In previous years’ accounts of this stretch walkers had talked about how difficult the path was. Luckily, it had been mowed by a large machine and so we weren’t fighting chest-high plants. We encountered a retired farmer who told us that the mowers had been through less than a month ago, so we really felt fortunate. We saw a few birds, including the ever-present swans, but not as many as on the previous day.
We also had up close and personal views of the agricultural productivity of the region. This is one of several hay buildings we saw on the way:
Eventually we crossed another bridge (our first since Littleport) back over to the west side of the river and stopped for a lunch break. There were a number of people fishing, including a couple of women (the first we’d seen) although the only fish we saw was tiny. Still, I am told that the fish are only part of the pleasure of fishing.
At this point the path was right alongside another road, but it wasn’t a motorway, and at times it was down to a single lane with turnouts, so walking alongside and on it wasn’t bad. We were set upon by a gaggle of terriers at one point, but yelling at them drove them back and we continued toward Denver Sluice.
We reached Denver Sluice a couple of hours after our lunch break and took the opportunity to have a rest and drink at a conveniently placed pub. We then crossed the sluice and continued toward Downham Market, on the east side of the river. It was still windy and a bit cool, but we could see for miles and it was peaceful. We saw no other walkers (not a surprise given it was late November) and we were between villages so there weren’t any local people out with their dogs. The path was nice and wide and the sun even came out.
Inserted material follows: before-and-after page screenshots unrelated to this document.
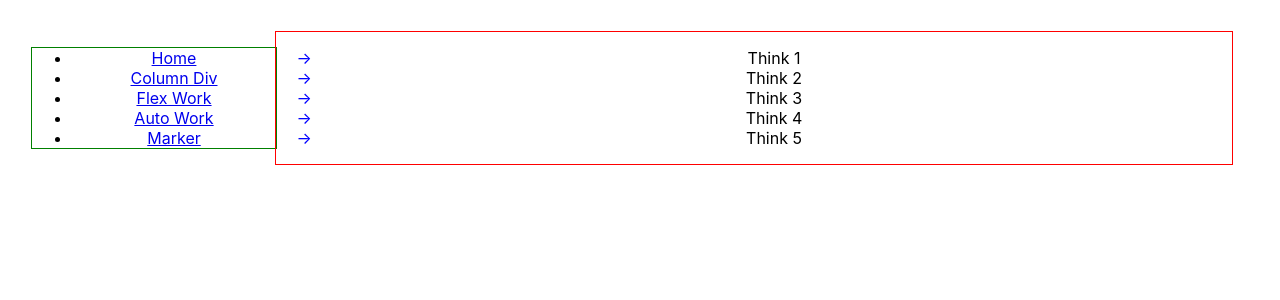
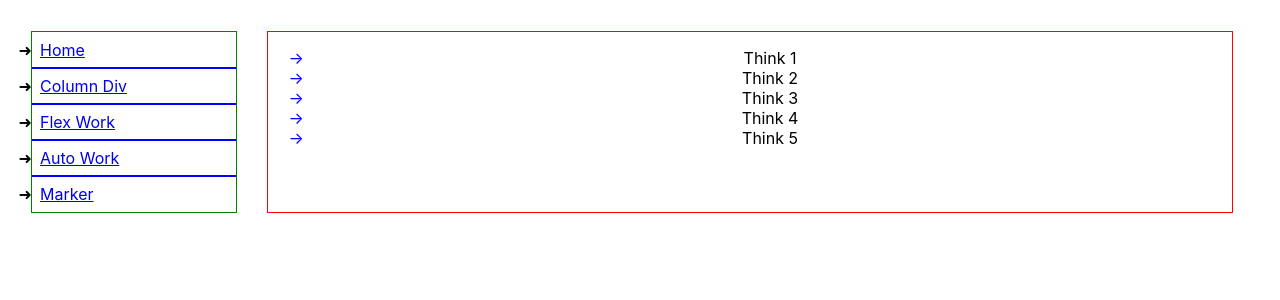
Before and after one commit to mostlyclicks/css-work, a React (Create React App) app: page /marker in a window 1280 px wide. Shown: the top 300 px of the page. Built offline with nearby package versions, Linux system fonts and the light colour scheme.

Commit message:
clean up nav

```diff
--- a/src/components/Nav.js
+++ b/src/components/Nav.js
@@ -4,7 +4,6 @@ import styled from 'styled-components'
 
 const Nav = () => {
   return (
-
     <Ul>
       <li><Link to="/">Home</Link></li>
       <li><Link to="/column-div">Column Div</Link></li>
@@ -12,7 +11,6 @@ const Nav = () => {
       <li><Link to="/auto-work">Auto Work</Link></li>
       <li><Link to="/marker">Marker</Link></li>
     </Ul>
-
   )
 }
 
@@ -22,4 +20,20 @@ const Ul = styled.ul`
   flex-basis:17%;
   outline:1px solid green;
   min-width:190px;
+  text-align:left;
+  margin:0;
+  padding:0;
+  li::marker {
+    content:"➜";
+  }
+
+  li a {
+    display:block;
+    padding:.5rem .5rem;
+    outline:1px solid blue;
+    &:hover {
+      background-color:#d2d2d2;
+      transition:300ms;
+    }
+  }
 `
--- a/src/components/SwitchWrapper.js
+++ b/src/components/SwitchWrapper.js
@@ -14,4 +14,6 @@ export default SwitchWrapper
 const Wrapper = styled.div`
   outline:1px solid red;
   flex:1 auto;
+  margin-left:2rem;
+
 `
```
Lines whose indentation alone changed are shown as unchanged.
We made good time and reached the turnoff for our destination, Downham Market, before 3 pm. We had about a mile to walk to the center of town, and we crossed another major channel, the Great Ouse Relief Channel, which runs parallel to the river. When we got to the center of town we discovered that there was a major Christmas festival under way, with lots of people milling about and eating goodies from stalls. We found our hotel without trouble (it’s not a big town) and settled in the for evening. We had thought about going out and walking around, but given we’d just covered 14+ miles, we decided putting our feet up was a better choice.
The hotel had a good restaurant and a small and welcoming bar which was full of locals. The hotel, which was centuries old, had been run by the same family for nearly thirty years and was full of vintage and antique appointments. We had drinks in the bar, settled in for a leisurely dinner, and still managed to turn the lights out before 10 pm.
Despite the A10 part of the walk, it was another enjoyable and interesting day. The Fens are impressive, and walking gives you the chance to immerse yourself in the uniqueness of the landscape. Humans have been trying to manage Nature for centuries, and they’ve succeeded to a great extent, turning this part of England into an incredibly fertile agricultural region. But Nature is always there, threatening to reclaim the land again.